Wilson Audio has launched one of their most advanced speakers to date
Yvette is much smaller than their other models, yet packs some punch
A smart combination of power and clarity
Wilson Audio can be a little imposing. It’s all too easy to shy away from the monolithic giants like the Alexx and the more recent WAMM project.
They’re big, impressive and anything but subtle, the kinds of systems you need to be a dedicated audiophile to appreciate and even more dedicated to find room for. They are however also some of the finest audio experiences money can buy.
We’re not ones to say bigger is better but in Wilson’s case an argument can certainly be made. The technology and heritage funnelled into these titans is extraordinary as is the listening experience itself. After a few songs you’ll find yourself converted and dreading finding a place for them in your home.
Then there’s Yvette. The latest of Wilson’s creations isn’t exactly small compared to the majority of speakers out there but next to Alexx she’s positively pocket-sized. A successor to the Sophia and Sacha speakers, Yvette is actually manageable. She can fit into any room of the house and be shifted without a full construction team behind her.
Remember though, Yvette is only small by Wilson standards and compromise is something Wilson isn’t all that well acquainted with. Indeed, what she lacks in sheer stature Yvette more than makes up for in her other qualities.
For one, she’s one of the most advanced speakers Wilson Audio has ever produced, which is saying something. All of the innovations of Wilson’s recent past – the Alexx, Alexia and WAMM included – have all had their say on the development of Yvette and it shows. Many of the more advanced parts have been lifted wholesale while the elements that couldn’t be incorporated have been used to create novel audio solutions.
Take time-domain for example. In short, it’s the technical theory behind making sure all frequencies reach the ear at the same time. In previous speakers Wilson has taken a modular approach, allowing a level of customisation that all but defined them.
Unfortunately that’s just not possible in a single enclosure speaker like Yvette.
Instead Wilson spent most of the development cycle of Yvette testing time-domain to the extreme.
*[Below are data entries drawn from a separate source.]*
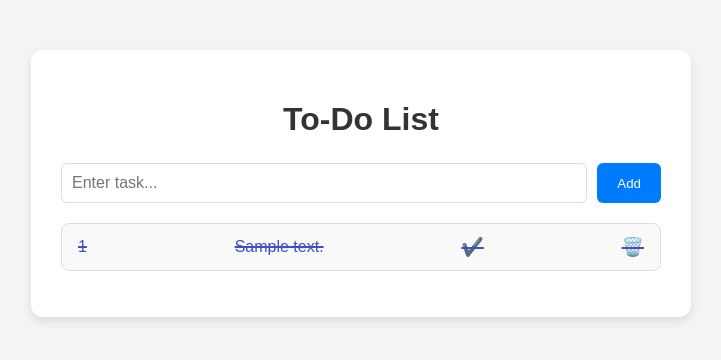
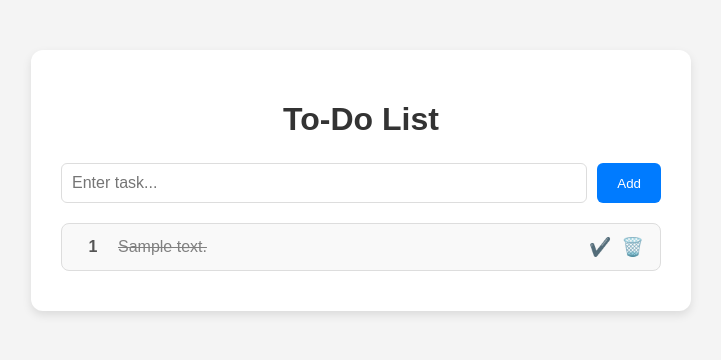
Before and after one commit to Shoaib3375/todopy, a Flask app: page / in a window 1280 px wide. Shown: the top 360 px of the page, without its empty margins (279-1000 px from the left). Run offline with Flask 3, Linux system fonts and the light colour scheme; tables that the repository leaves empty hold one stand-in row (values such as "Sample post").

Commit message:
upd: templates upd ux

```diff
--- a/static/style.css
+++ b/static/style.css
@@ -48,39 +48,56 @@ button {
 }
 
 button:hover {
-    background-color: lightseagreen;
+    background-color: #047c25;
 }
-
-/* Task list */
 ul {
     list-style: none;
     padding: 0;
+    margin: 0;
 }
 
-li {
+li.task-item {
+    display: flex;
+    align-items: center;
+    justify-content: space-between;
     padding: 12px 16px;
     background-color: #f9f9f9;
-    margin-bottom: 10px;
     border: 1px solid #ddd;
     border-radius: 8px;
-    display: flex;
-    justify-content: space-between;
-    align-items: center;
+    margin-bottom: 10px;
 }
 
-li.completed {
-    text-decoration: line-through;
-    color: #414ec4;
-    text-decoration-thickness: 2px;
+.task-id {
+    width: 30px;
+    text-align: center;
+    font-weight: bold;
+    color: #555;
 }
 
-a {
-    text-decoration: none;
-    color: #333;
-    font-size: 18px;
-    margin-left: 10px;
+.task-content {
+    flex: 1;
+    padding-left: 10px;
+    word-break: break-word;
 }
 
-a:hover {
-    color: red;
+.task-actions {
+    display: flex;
+    gap: 10px;
 }
+
+.task-actions a {
+    font-size: 18px;
+    text-decoration: none;
+    color: green;
+    transition: transform 0.1s ease;
+}
+
+.task-actions a:hover {
+    transform: scale(1.2);
+    color: darkred;
+}
+
+.completed .task-content {
+    text-decoration: line-through;
+    color: gray;
+}
--- a/templates/index.html
+++ b/templates/index.html
@@ -12,15 +12,18 @@
             <button type="submit">Add</button>
         </form>
         <ul>
-            {% for task in tasks %}
-                <li class="{{ 'completed' if task.completed else '' }}">
-                    <span style="padding-right: 20px;">{{ task.id }}</span>{{ task.content }}
+    {% for task in tasks %}
+    <li class="task-item {% if task.completed %}completed{% endif %}">
+        <span class="task-id">{{ task.id }}</span>
+        <span class="task-content">{{ task.content }}</span>
+        <span class="task-actions">
+            <a href="/complete/{{ task.id }}" title="Mark Complete ✅">✔️</a>
+            <a href="/delete/{{ task.id }}" title="Delete 🗑️">🗑️</a>
+        </span>
+    </li>
+    {% endfor %}
+</ul>
 
-                    <a href="/complete/{{ task.id }}">✔️</a>
-                    <a href="/delete/{{ task.id }}">🗑️</a>
-                </li>
-            {% endfor %}
-        </ul>
     </div>
 </body>
 </html>
```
It’s not perfect by any means as the necessary differences will change according to space, but the result is the closest thing a speaker of this type can get to perfection in that field, limiting propagation-delay distortion to the bare minimum.
To limit distortion further Yvette is yet another in a long line of beneficiaries of Wilson’s unending materials research. If you think aerospace engineers are obsessed when it comes to finding the perfect materials, talk to an audio engineer. When your holy grail is eliminating unwanted vibrations in their entirety, you have to be more than a little bit fanatical about it. Good for their sanity that it shows.
The drivers themselves are something you need to experience to understand. The sheer power coming out of Yvette is breath-taking for any speaker, let alone a single-enclosure of her size. Here’s where you can really see how Wilson’s previous work has influenced the new speaker. She contains the Alexx’s MK III Convergent Synergy Tweeter, the Alexandria XLF’s proprietary midrange driver and the upcoming WAMM’s 10-inch subwoofer (or at least a cousin of it).
The result is a combination of power and clarity that any audiophile will swoon over in a manageable, thoughtfully-designed package. Yvette has taken the best parts of Wilson’s most groundbreaking systems – each a world leader in its own way – and combined them into something more accessible. However, while calling Yvette smaller than previous models is factually true, it doesn’t begin to encapsulate just what she is. She may be more manageable, but she’s anything but diminutive.
Words by: Sam Kessler